Have you ever read a piece of writing that is so amazing, that so captures the essence of its subject, it takes your breath away? Or heard a piece of music that is so exquisite it seems to resonate inside you? Or perhaps you’ve looked at a work of art that is so breathtaking you want to hold the image in your mind so that the emotion stays with you forever?
The distinguished German author Johann Wolfgang von Goethe once said that ‘a person should hear a little music, read a little poetry and see a fine picture every day in order that worldly cares may not obliterate the sense of the beautiful which God has implanted in the human soul’.* As a writer, I often find myself inspired by the creativity of other artists.
This week, after several movie-free months, I happened to see two quite different movies I really enjoyed: Philomena, starring Judi Dench and Steve Coogan, and The Railway Man, with Colin Firth and Nicole Kidman. Apart from the great acting performances and the pull of both stories, I also found myself thinking at times, ‘That’s the sort of emotion I want to generate in my writing. How can I do that with words on a page?’ And once again I dips me lid to the screenwriters who can make that happen.
Looking at art can do that for me too. In Brisbane, Queensland, where I live, we’re blessed with an excellent Art Gallery as well as the Gallery of Modern Art. Although I haven’t been to either recently, I feel the gap, as if I’ve been deprived, because I know from past visits how wandering through the exhibitions reinvigorates my soul. I don’t like everything I see, but I don’t mind being provoked, either, because I believe that one of the roles of good art, like good writing, is not to be bland.

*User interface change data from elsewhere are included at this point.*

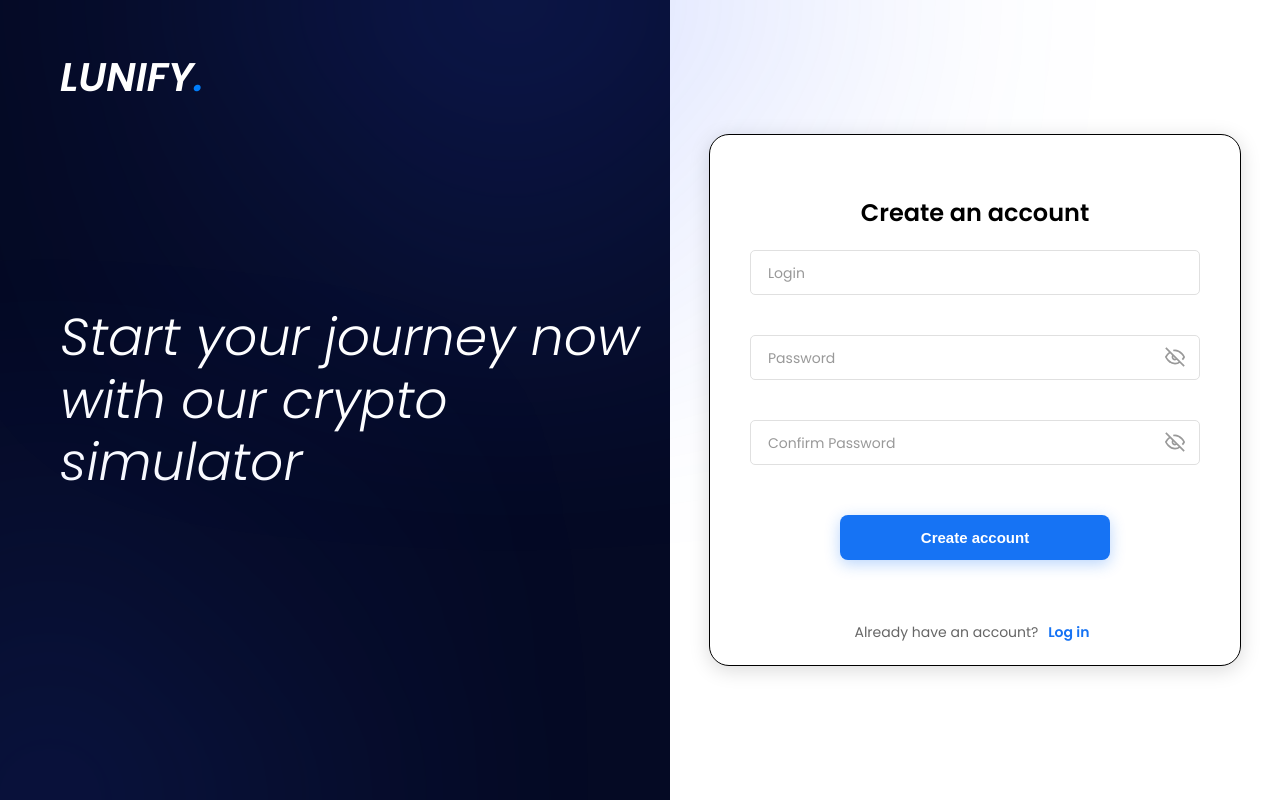
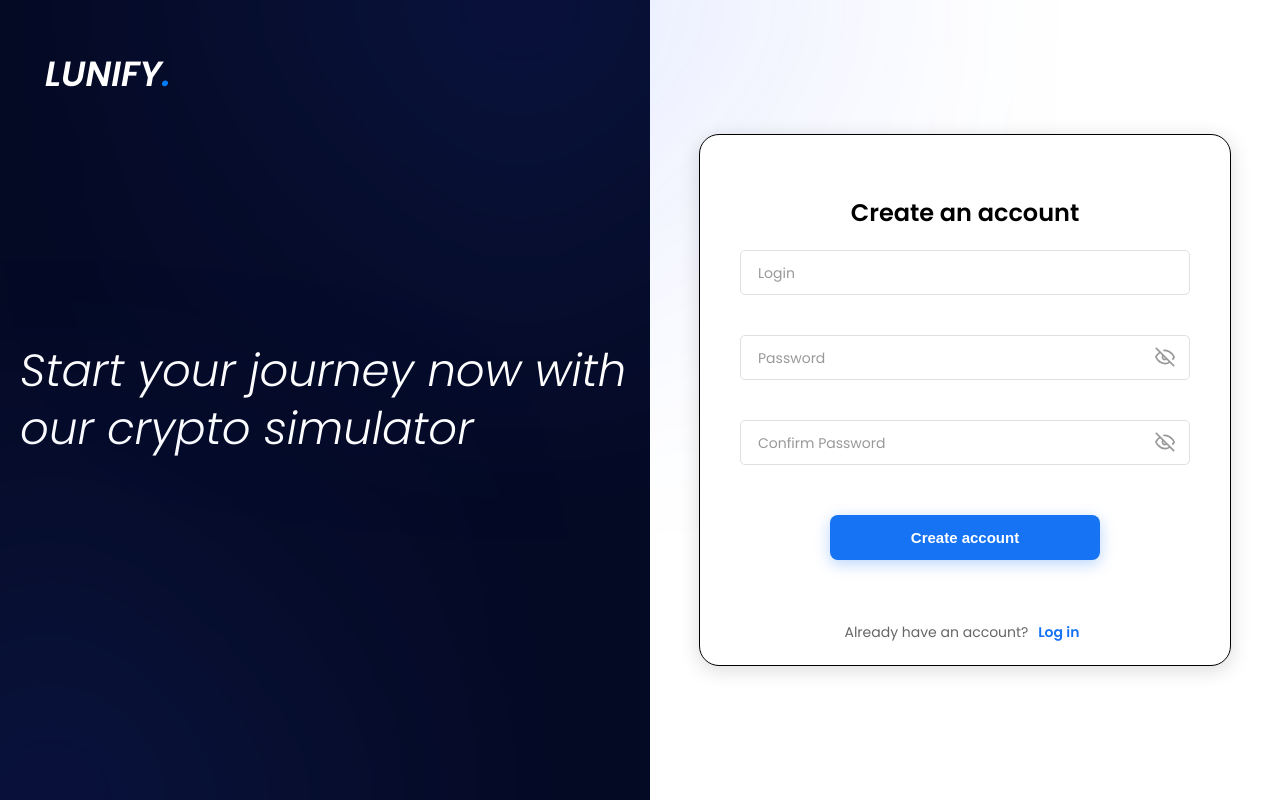
Before and after one commit to tenshyy1/Lunify, a React (Vite) app in the folder frontend/: page /register in a window 1280 px wide. Built offline with nearby package versions, Linux system fonts and the light colour scheme.

Commit message:
add adaptive register page

```diff
--- a/frontend/src/styles/register.css
+++ b/frontend/src/styles/register.css
@@ -282,3 +282,91 @@ html, body {
 .login-link a:hover::after {
     transform: scaleX(1);
 }
+
+
+
+
+
+
+/*adaptive*/
+@media (max-width: 1440px) and (min-width: 920px) {
+    .register-left {
+        padding-left: 20px;
+    }
+
+    .register-left::before {
+        width: 200px;
+        height: 200px;
+        right: 30px;
+    }
+
+    .logo {
+        left: 45px;
+        font-size: 35px;
+    }
+
+    .welcome-text p {
+        font-size: 45px;
+        line-height: 1.3;
+    }
+
+    .register-form-box {
+        border: 1px solid black;
+    }
+
+
+    .input-group {
+        position: relative;
+        margin-bottom: 40px;
+    }
+
+    .error-message {
+        font-size: 11px;
+
+    }
+}
+
+
+
+
+@media (max-width: 920px) and (min-width: 200px) {
+    .register-left {
+        display: none;
+    }
+    .register-right {
+        background: #050A24;
+    }
+    .register-form-box {
+
+        padding: 30px;
+        width: 80%;
+        height: 400px;
+    }
+
+    .input-group label {
+        font-size: 12px;
+    }
+
+    .input-group input {
+        font-size: 14px;
+    }
+
+    .input-group input:focus,
+    .input-group input:valid {
+        border-width: 1px;
+    }
+
+    .error-message {
+        font-size: 10px;
+
+    }
+
+    .register-submit-button {
+        margin-top: 3px;
+    }
+    .login-link {
+        margin-top: 20px;
+        font-size: 13px;
+    }
+
+}
```
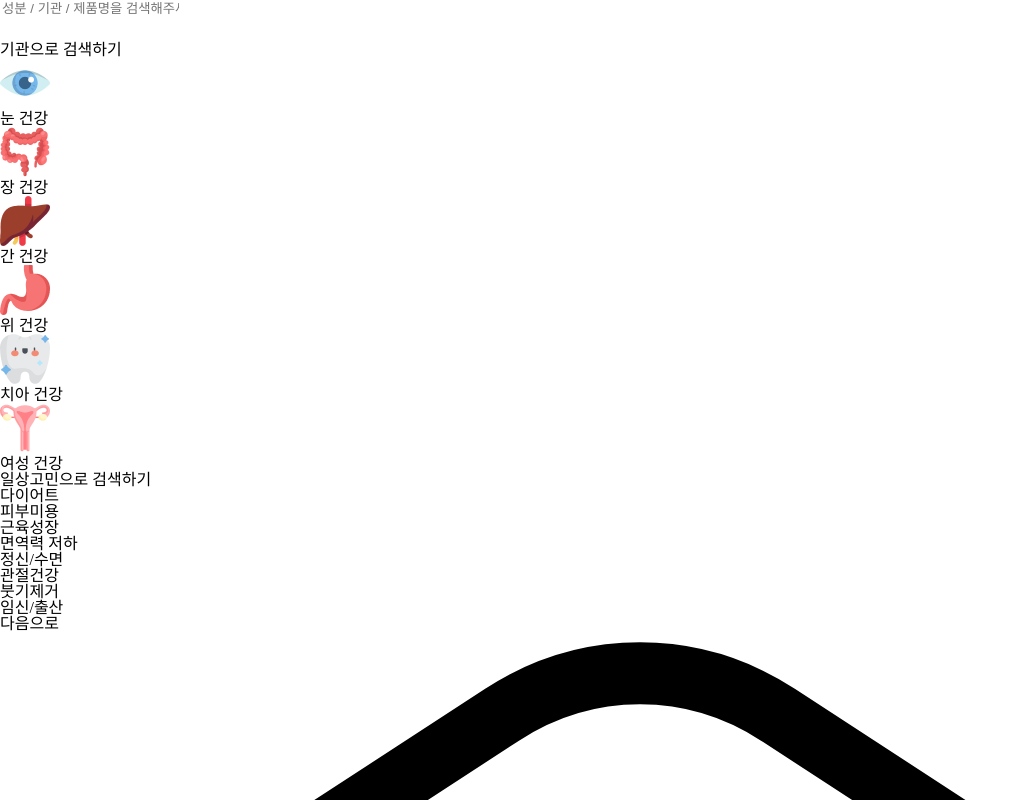
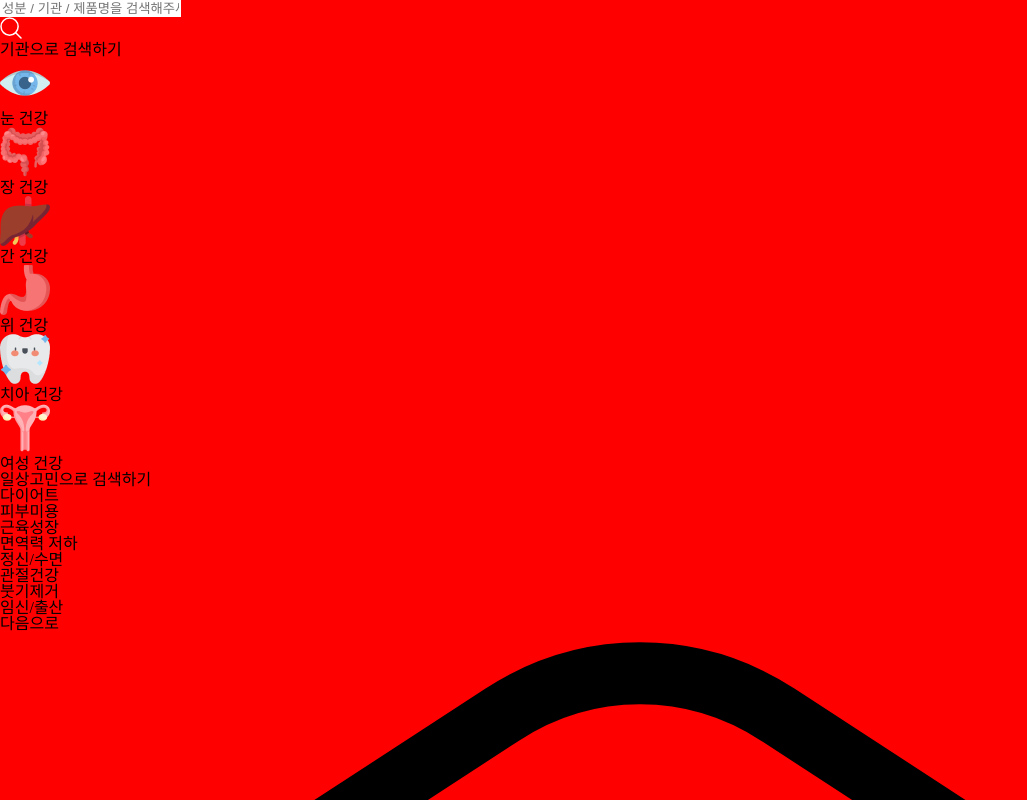
Before and after one commit to LifeDr/web, a SvelteKit app: page / in a window 1280 px wide. Shown: the top 800 px of the page, without its empty margins (0-1027 px from the left). Built offline with nearby package versions, Linux system fonts and the light colour scheme.

Commit message:
:art: 확대 스크롤 불가하도록 추가

```diff
--- a/src/app.html
+++ b/src/app.html
@@ -3,7 +3,10 @@
   <head>
     <meta charset="utf-8" />
     <link rel="icon" href="%sveltekit.assets%/favicon.png" />
-    <meta name="viewport" content="width=device-width" />
+    <meta
+      name="viewport"
+      content="width=device-width, initial-scale=1, maximum-scale=1, user-scalable=no"
+    />
     %sveltekit.head%
   </head>
   <body data-sveltekit-preload-data="hover">
--- a/src/styles/global.css
+++ b/src/styles/global.css
@@ -1,4 +1,5 @@
 body {
+  background-color: red;
   -webkit-tap-highlight-color: rgba(255, 255, 255, 0);
   -webkit-touch-callout: none;
   -webkit-user-select: none;
@@ -6,4 +7,6 @@
   -moz-user-select: none;
   -ms-user-select: none;
   user-select: none;
+  overscroll-behavior-x: none;
+  overflow: hidden;
 }
```
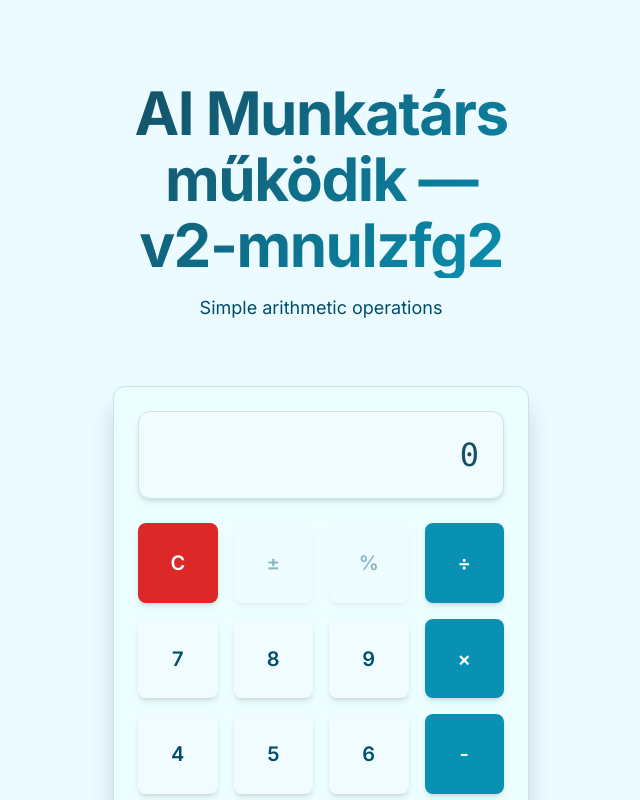
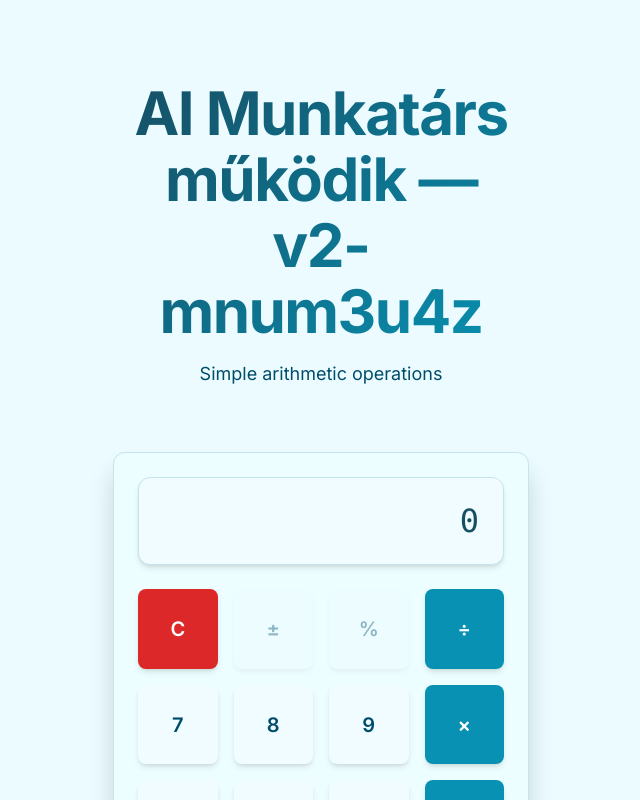
Before and after one commit to dmoka/test-c1, a Next.js app: page / in a window 1280 px wide. Shown: the top 800 px of the page, without its empty margins (319-959 px from the left). Built offline with nearby package versions, Linux system fonts and the light colour scheme.

Commit message:
TASK-001: Hős szalagcím frissítése: AI Munkatárs működik — v2-mnum3u4z

```diff
--- a/src/components/calculator/calculator.tsx
+++ b/src/components/calculator/calculator.tsx
@@ -106,7 +106,7 @@ export function Calculator() {
             lineHeight: '1.1'
           }}
         >
-          AI Munkatárs működik — v2-mnulzfg2
+          AI Munkatárs működik — v2-mnum3u4z
         </h1>
         <p
           className="text-base sm:text-lg text-muted-foreground mt-3 sm:mt-4 transition-all duration-200 ease-out"
```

Early in December I went to two concerts that also took my breath away. One was a Christmas concert by students from the Queensland Conservatorium of Music, held in St John’s Anglican Cathedral, Brisbane, and the other was a performance of The Messiah, by the Queensland Symphony Orchestra and a chamber choir. I’m not a musician and even my singing in the shower frightens the dog next door, but beautiful music can transport me. By the same token, I also enjoyed a retro performance of the musical Hair recently, and a jazz and blues CD I received for Christmas.
And, of course, I constantly read what other people write, fiction and non-fiction, and I’m moved and challenged, and sometimes disappointed, by the ways that authors use words.
These experiences of other people’s creativity invariably stimulate me to want to write better, both fiction and non-fiction, and in my academic work, too. Occasionally I have a go at writing poetry, but so far nothing I want to expose to public gaze.
So I agree entirely with Goethe about the need to feed our souls with art, poetry and music, and if I have a New Year’s resolution at all, perhaps it is that I must remember to have a good helping of other people’s creativity this year, and continue to strive to put my own words together in ways that will make readers respond in their hearts, minds and souls. I hope I can create ‘the sense of the beautiful’.
Perhaps, in our daily lives, we can all aim to create more of ‘the sense of the beautiful’ in 2014, whatever we do in life. How might you create more of the sense of the beautiful this coming year?
*From Soul Happy, a book of sayings compiled by Kobi Yamada, and one of my welcome Christmas presents in December.